If you want to leave a good impression on the residents of the country you are traveling to, one of the ways is to try the local drinks. We present to you a selection of the best alcoholic drinks from all around the world.
In Japan, this drink is called nihonshu and is actually a rice wine with the amount of alcohol which vary from 15 to 17%. From the seventh century, when it was firstly made in the royal palace in Kyoto, sake has spread as a favorite drink for all the Japanese islands. This clear alcohol is now produced in over 1,600 locations throughout Japan, and its taste varies from mild to fruity sweet. Sake is best served slightly chilled, although it is often poured heated.
It takes 119.5 seconds to poure a perfect mug of this unique beer. Pouring ritual is performed in two movements, and drink must be served at the ideal six degrees Celsius. Only then its best qualities are expressed – its caramel black texture with ruby-colored glow. The Guinness Brewery is located in Dublin and is one of the inevitable tourist attractions of the city.
Belgium produces more than 450 types of beer, and for each of them a special glass cup a is shaped. Specialties are austere dark beer, usually with a higher percentage of alcohol, which are for several centuries being producted by religious ascetics in their monasteries. The most famous such beer is Chimay, which is served in glass that looks like a grail, and is an excellent example of light wheat beer Hoegaarden, pale golden color with a mild taste of herbs, including the coriander.
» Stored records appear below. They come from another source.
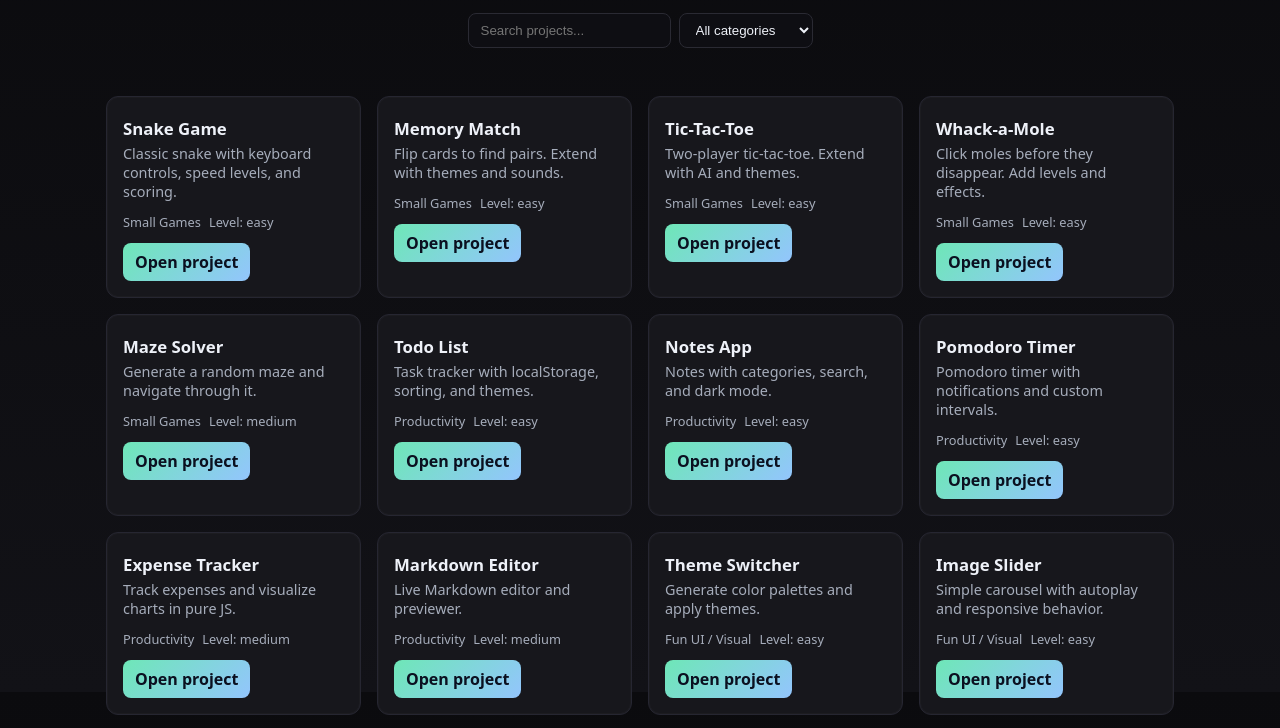
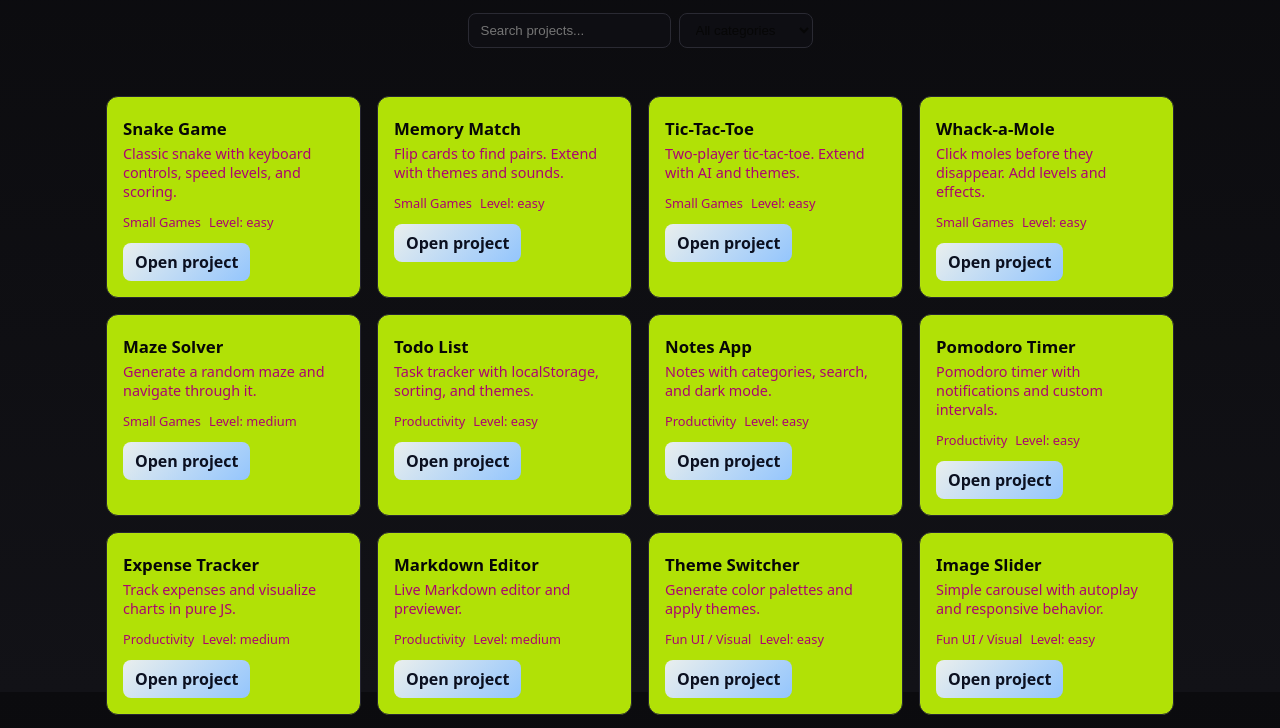
Before and after one commit to commitra/vanilla-verse, a website with bundled scripts: page index.html in a window 1280 px wide. Shown: the part 108-836 px from the top of the page. Built offline with nearby package versions, Linux system fonts and the light colour scheme.

Commit message:
Changed the contrast of the webpage

```diff
--- a/assets/styles.css
+++ b/assets/styles.css
@@ -1,9 +1,9 @@
 :root {
-    --bg: #0f0f12;
-    --card: #17171c;
-    --text: #eef1f8;
-    --muted: #a6adbb;
-    --accent: #6ee7b7;
+    --bg: #fcfcfd;
+    --card: #b1e106;
+    --text: #070707;
+    --muted: #ab0571;
+    --accent: #eaefed;
     --accent-2: #93c5fd
 }
 
```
Absinthe and Becherovka, The Czech Republic
Celebrated as a bohemian drink, Absinthe is usually drunk only with the addition of water. And in order to conceal the bitter taste of anise, it can be drunk with sugar too. Made from wormwood, fennel and anise, and because of its opium effect absinthe is also known as the ‘green fairy’ and inspiration for many artists, such as Van Gogh, Ernest Hemingway and Oscar Wilde. After being banned in many European countries, absinthe has become the trademark of Prague pubs, where its only competitor is beherovka, herbal liqueur with a secret recipe known only to two people in the world. It is a fierce refined drink made of aromatic herbs and spices, which ripens in oak barrels and it is ideal for digestion.
Wines from Burgundy have certain qualities that can be attributed to the rich soil of the region in eastern France. White Burgundy is in fact Chardonnay with the flavor of limestone on which it was raised, while the reds are mainly Pinot Noir varieties. But regardless of the variety of grape from which it is made, the wine must meet the highest standards in order to be marked as protected wine of controlled origin, or AOC (Appellation d’origine contrôlée). Vineyards in this region were originally owned by the church, and after the revolution, the were shared to people by Napoleon’s laws.
This simple cocktail consists of vodka, lime and sugar. Firs, in a short glass, fresh lime must be mixed with two teaspoons of sugar, then should crushed ice be added and at the end quality vodka should be pour over. This drink is acctualy a version of the popular caipirinha, Brazil’s national drink, that instead of vodka, includes cachaça, the leading alcoholic beverage in Brazil that is produced out of fresh pressed sugar cane, unlike rum, which is made from sugar syrup or molasses.
George Dickel Tennessee Whisky, USA
Back in the 1870th, old George Dikel realized that the whiskey made in winter is milder and smoother, so he deccided to extend the cooling process. He also made a special mixture of ground corn, barley and rye as a base for his drink. Distilled twice and left in the burnt oak barrels for up to 12 years, great whisky is made with the percentage of alcohol which varies from 40 to 45%.
This popular Mexican drink is made from blue agave hearts grown in the region Tequila. It is usually clear and transparent, but some varieties become colored during maturing in oak barrels. It is best served at room temperature and drunk slowly. In Mexico they say that only gringos perform a ritual with salt and lemon, but they know to put a piece of lemon into a glass of tequila.
As one of the countries that experienced vodka as their national drink, Poland produces dozens of different types of this type alcohol. Each, however, is made of starch and carefully filtered and refined. The result is a quality drink that usually doesn’t cause drowsiness. Mass production of vodka in Poland began in the 16th century and the 17th vodka was one of the leading export products. The most famous Polish vodka is žubrovka, which owes its intoxicating taste to the buffalo grass.